### Requirement:
Among the entries below, find the lines with the word "active" and copy them.

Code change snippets
[Start of section]

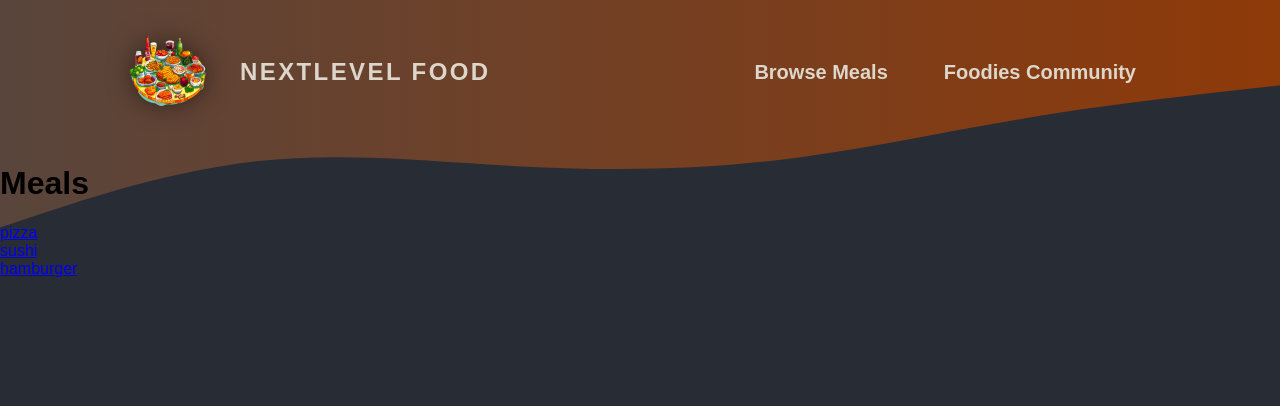
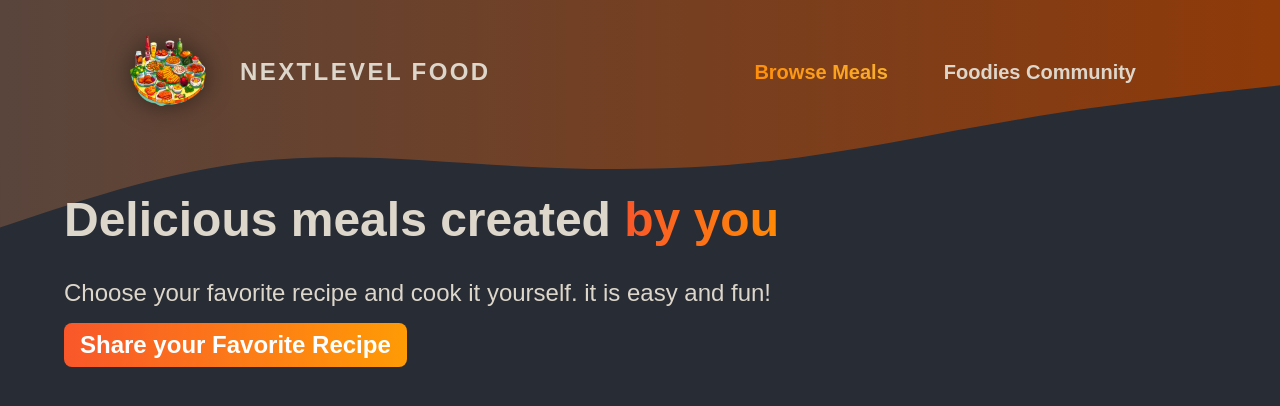
Before and after one commit to hosein-tehrani/foodies-nextJS-project, a Next.js app: page /meals in a window 1280 px wide. Shown: the top 406 px of the page. Built offline with nearby package versions, Linux system fonts and the light colour scheme.

Commit message:
meals page added

```diff
--- a/app/meals/page.jsx
+++ b/app/meals/page.jsx
@@ -1,20 +1,27 @@
+import MealsGrid from "@/components/meals/MealsGrid";
+import styles from "./page.module.css";
 import Link from "next/link";
 export const metadata = {
   title: "meals page",
 };
 export default function Meals() {
   return (
-    <div>
-      <h1>Meals</h1>
-      <div>
-        <Link href="/meals/pizza">pizza</Link>
-      </div>
-      <div>
-        <Link href="/meals/sushi">sushi</Link>
-      </div>
-      <div>
-        <Link href="/meals/hamburger">hamburger</Link>
-      </div>
-    </div>
+    <>
+      <header className={styles.header}>
+        <h1>
+          Delicious meals created{" "}
+          <span className={styles.highlight}>by you</span>
+        </h1>
+        <p>
+          Choose your favorite recipe and cook it yourself. it is easy and fun!
+        </p>
+        <p className={styles.cta}>
+          <Link href={"/meals/share"}>Share your Favorite Recipe</Link>
+        </p>
+      </header>
+      <main className={styles.main}>
+        <MealsGrid meals={[]} />
+      </main>
+    </>
   );
 }
--- /dev/null
+++ b/app/meals/page.module.css
@@ -0,0 +1,51 @@
+.header {
+  gap: 3rem;
+  margin: 3rem auto 5rem auto;
+  width: 90%;
+  max-width: 75rem;
+  color: #ddd6cb;
+  font-size: 1.5rem;
+}
+
+.header h1 {
+  font-family: "Montserrat", sans-serif;
+}
+
+.highlight {
+  background: linear-gradient(90deg, #f9572a, #ff8a05);
+  background-clip: text;
+  -webkit-background-clip: text;
+  -webkit-text-fill-color: transparent;
+}
+
+.header p {
+  margin: 0;
+}
+
+.cta a {
+  display: inline-block;
+  margin-top: 1rem;
+  padding: 0.5rem 1rem;
+  border-radius: 0.5rem;
+  background: linear-gradient(90deg, #f9572a, #ff9b05);
+  color: #ffffff;
+  font-weight: bold;
+  text-decoration: none;
+}
+
+.loading {
+  text-align: center;
+  animation: loading 1.2s ease-in-out infinite;
+}
+
+@keyframes loading {
+  0% {
+    color: #e9e9e9;
+  }
+  50% {
+    color: #b89b84;
+  }
+  100% {
+    color: #e9e9e9;
+  }
+}
--- a/components/layout/Header.jsx
+++ b/components/layout/Header.jsx
@@ -1,8 +1,10 @@
+
 import Link from "next/link";
 import Image from "next/image";
 
 import styles from "./Header.module.css";
 import logo from "@/assets/logo.png";
+import NavLink from "./NavLink";
 
 export default function Header() {
   return (
@@ -14,10 +16,10 @@
       <nav className={styles.nav}>
         <ul>
           <li>
-            <Link href="/meals">Browse Meals</Link>
+            <NavLink href="/meals">Browse Meals</NavLink>
           </li>
           <li>
-            <Link href="/community">Foodies Community</Link>
+            <NavLink href="/community">Foodies Community</NavLink>
           </li>
         </ul>
       </nav>
--- a/components/layout/Header.module.css
+++ b/components/layout/Header.module.css
@@ -38,13 +38,6 @@
   text-shadow: 0 0 18px rgba(248, 190, 42, 0.8);
 }
 
-.active {
-  background: linear-gradient(90deg, #ff8a05, #f9b331);
-  background-clip: text;
-  -webkit-background-clip: text;
-  -webkit-text-fill-color: transparent;
-}
-
 .logo {
   display: flex;
   align-items: center;
--- /dev/null
+++ b/components/layout/NavLink.jsx
@@ -0,0 +1,14 @@
+"use client";
+import Link from "next/link";
+import { usePathname } from "next/navigation";
+
+import styles from "./NavLink.module.css";
+
+export default function NavLink({ href, children }) {
+  const path = usePathname();
+  return (
+    <Link href={href} className={path.startsWith(href) ? styles.active : null}>
+      {children}
+    </Link>
+  );
+}
--- /dev/null
+++ b/components/layout/NavLink.module.css
@@ -0,0 +1,6 @@
+.active {
+  background: linear-gradient(90deg, #ff8a05, #f9b331);
+  background-clip: text;
+  -webkit-background-clip: text;
+  -webkit-text-fill-color: transparent;
+}
--- /dev/null
+++ b/components/meals/MealItem.jsx
@@ -0,0 +1,26 @@
+import Link from "next/link";
+import Image from "next/image";
+
+import classes from "./MealItem.module.css";
+
+export default function MealItem({ title, slug, image, summary, creator }) {
+  return (
+    <article className={classes.meal}>
+      <header>
+        <div className={classes.image}>
+          <Image src={image} alt={title} fill />
+        </div>
+        <div className={classes.headerText}>
+          <h2>{title}</h2>
+          <p>by {creator}</p>
+        </div>
+      </header>
+      <div className={classes.content}>
+        <p className={classes.summary}>{summary}</p>
+        <div className={classes.actions}>
+          <Link href={`/meals/${slug}`}>View Details</Link>
+        </div>
+      </div>
+    </article>
+  );
+}
--- /dev/null
+++ b/components/meals/MealItem.module.css
@@ -0,0 +1,75 @@
+.meal {
+  display: flex;
+  flex-direction: column;
+  justify-content: space-between;
+  height: 100%;
+  border-radius: 4px;
+  box-shadow: 0 0 12px rgba(0, 0, 0, 0.3);
+  overflow: hidden;
+  transition: all 0.3s ease-in-out;
+  color: #ddd6cb;
+  background: linear-gradient(90deg, #2c1e19, #25200f);
+}
+
+.headerText {
+  padding: 0.5rem 1rem 0 1rem;
+}
+
+.headerText h2 {
+  margin: 0;
+  font-size: 1.5rem;
+  font-family: "Montserrat", sans-serif;
+}
+
+.headerText p {
+  font-size: 0.75rem;
+  color: #cfa69b;
+  font-style: italic;
+}
+
+.meal h2,
+.meal p {
+  margin: 0;
+}
+
+.image {
+  position: relative;
+  height: 15rem;
+}
+
+.meal img {
+  object-fit: cover;
+}
+
+.content {
+  display: flex;
+  flex-direction: column;
+  justify-content: space-between;
+  height: 100%;
+}
+
+.summary {
+  padding: 1rem 1rem 0 1rem;
+}
+
+.actions {
+  padding: 1rem;
+  text-align: right;
+}
+
+.actions a {
+  display: inline-block;
+  margin-top: 1rem;
+  padding: 0.5rem 1rem;
+  border-radius: 0.5rem;
+  background: linear-gradient(90deg, #f9572a, #ff9b05);
+  color: #ffffff;
+  font-weight: bold;
+  text-decoration: none;
+}
+
+.actions a:hover,
+.actions a:active {
+  background: linear-gradient(90deg, #fd4715, #f9b241);
+  box-shadow: 0 0 12px rgba(242, 100, 18, 0.8);
+}
--- /dev/null
+++ b/components/meals/MealsGrid.jsx
@@ -0,0 +1,14 @@
+import MealItem from "./MealItem";
+import styles from "./MealsGrid.module.css";
+
+export default function MealsGrid({ meals }) {
+  return (
+    <ul className={styles.meals}>
+      {meals.map((meal) => {
+        <li key={meal.id}>
+          <MealItem {...meal} />;
+        </li>;
+      })}
+    </ul>
+  );
+}
--- /dev/null
+++ b/components/meals/MealsGrid.module.css
@@ -0,0 +1,10 @@
+.meals {
+  width: 90%;
+  max-width: 90rem;
+  display: grid;
+  grid-template-columns: repeat(auto-fill, minmax(20rem, 1fr));
+  grid-gap: 5rem;
+  margin: 2rem auto;
+  list-style: none;
+  padding: 0;
+}
```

[End of section]

### Output of the exercise:
-.active {
+    <Link href={href} className={path.startsWith(href) ? styles.active : null}>
+.active {
+.actions a:active {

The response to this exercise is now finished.